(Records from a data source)
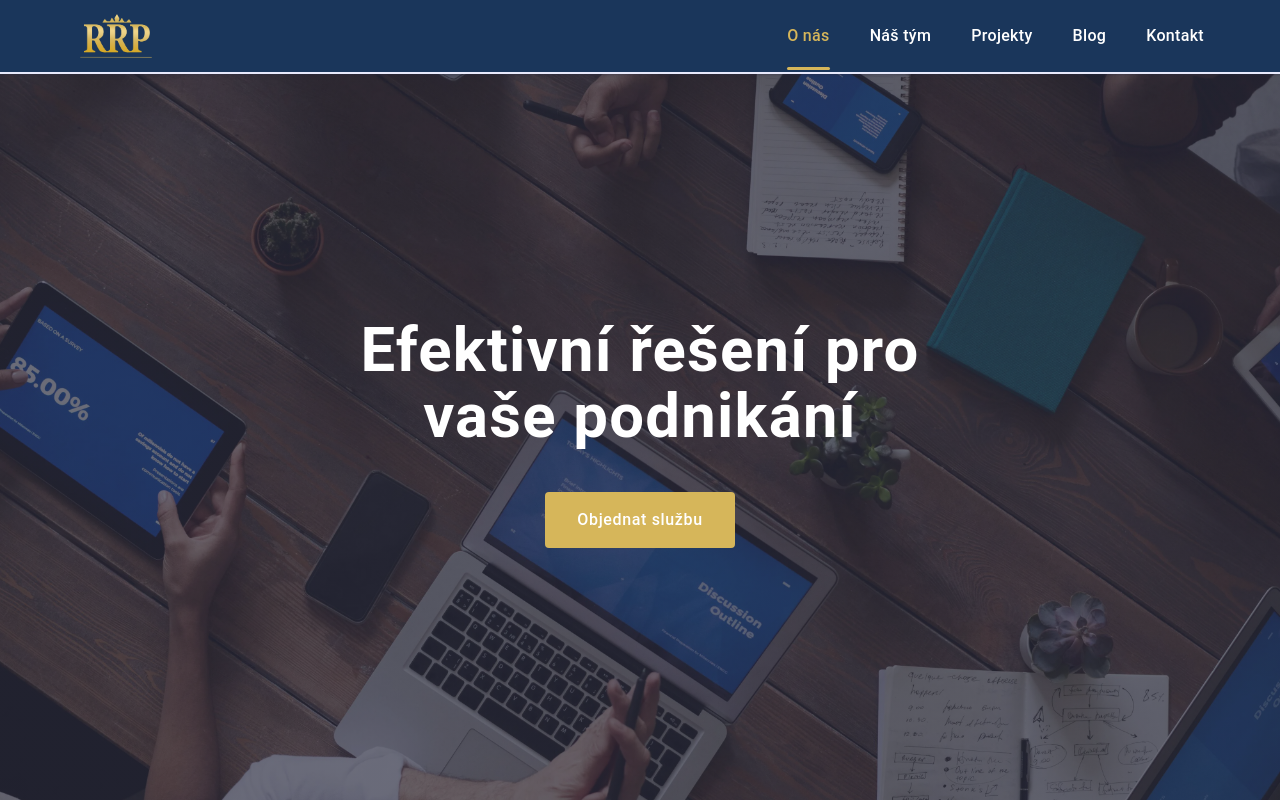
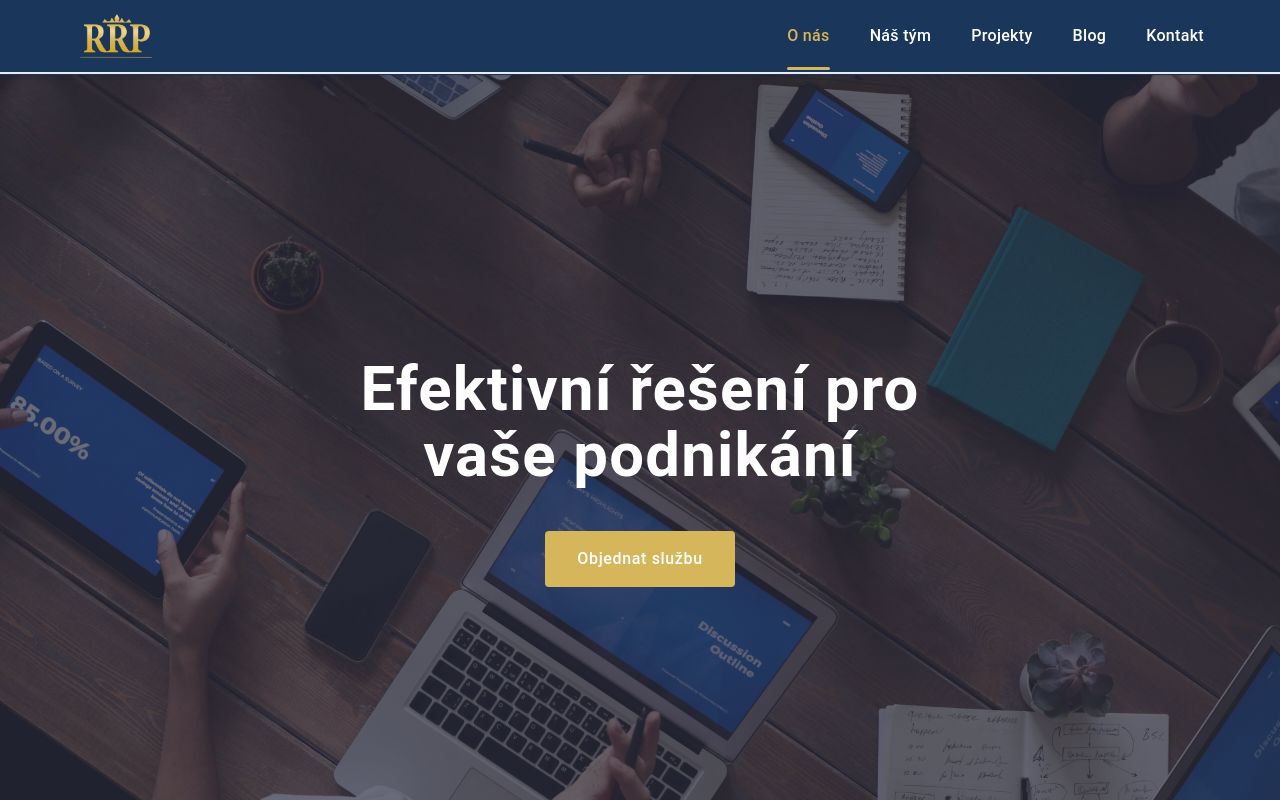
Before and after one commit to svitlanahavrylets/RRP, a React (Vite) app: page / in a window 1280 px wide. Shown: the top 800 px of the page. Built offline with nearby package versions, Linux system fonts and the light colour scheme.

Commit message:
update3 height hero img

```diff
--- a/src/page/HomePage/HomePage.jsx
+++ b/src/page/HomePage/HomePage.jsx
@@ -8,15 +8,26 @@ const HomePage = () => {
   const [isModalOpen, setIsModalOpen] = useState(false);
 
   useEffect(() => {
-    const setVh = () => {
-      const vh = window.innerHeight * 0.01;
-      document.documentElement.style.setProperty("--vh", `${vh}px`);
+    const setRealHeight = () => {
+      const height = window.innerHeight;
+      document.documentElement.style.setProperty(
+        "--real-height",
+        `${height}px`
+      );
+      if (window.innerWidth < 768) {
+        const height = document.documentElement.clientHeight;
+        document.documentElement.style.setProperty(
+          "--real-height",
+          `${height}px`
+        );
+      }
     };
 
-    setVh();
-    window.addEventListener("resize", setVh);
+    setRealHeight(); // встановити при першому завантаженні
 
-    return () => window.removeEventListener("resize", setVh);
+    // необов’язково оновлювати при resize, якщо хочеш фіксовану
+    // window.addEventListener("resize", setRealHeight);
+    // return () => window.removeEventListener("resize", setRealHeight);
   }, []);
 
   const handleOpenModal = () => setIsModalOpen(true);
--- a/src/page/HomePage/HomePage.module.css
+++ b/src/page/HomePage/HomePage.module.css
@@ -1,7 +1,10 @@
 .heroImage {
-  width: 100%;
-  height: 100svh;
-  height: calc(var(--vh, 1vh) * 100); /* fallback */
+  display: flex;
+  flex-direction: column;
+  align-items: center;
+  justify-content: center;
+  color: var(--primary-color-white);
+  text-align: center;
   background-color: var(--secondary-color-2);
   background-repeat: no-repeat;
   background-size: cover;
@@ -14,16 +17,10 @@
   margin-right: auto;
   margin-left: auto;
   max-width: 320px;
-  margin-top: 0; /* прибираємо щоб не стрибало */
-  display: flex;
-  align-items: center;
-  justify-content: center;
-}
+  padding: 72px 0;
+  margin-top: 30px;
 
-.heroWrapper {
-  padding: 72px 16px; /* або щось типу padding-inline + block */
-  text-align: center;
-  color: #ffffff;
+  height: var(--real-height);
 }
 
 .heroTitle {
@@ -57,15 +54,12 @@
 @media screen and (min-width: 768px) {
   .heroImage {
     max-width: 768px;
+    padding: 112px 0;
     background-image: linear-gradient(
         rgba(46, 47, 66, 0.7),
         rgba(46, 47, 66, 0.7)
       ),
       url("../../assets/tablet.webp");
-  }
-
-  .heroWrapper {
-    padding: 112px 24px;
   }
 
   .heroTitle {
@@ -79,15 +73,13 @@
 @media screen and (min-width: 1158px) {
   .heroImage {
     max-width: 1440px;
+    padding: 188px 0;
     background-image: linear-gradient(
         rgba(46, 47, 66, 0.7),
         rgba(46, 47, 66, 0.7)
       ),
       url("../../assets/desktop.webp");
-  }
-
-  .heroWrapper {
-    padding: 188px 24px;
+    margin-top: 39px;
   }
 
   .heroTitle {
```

== ABOUT THIS TASK ==
The lines sought are those in the data above that include the string "background"; copy each one.

== FINAL ANSWER ==
   background-color: var(--secondary-color-2);
   background-repeat: no-repeat;
   background-size: cover;
     background-image: linear-gradient(
     background-image: linear-gradient(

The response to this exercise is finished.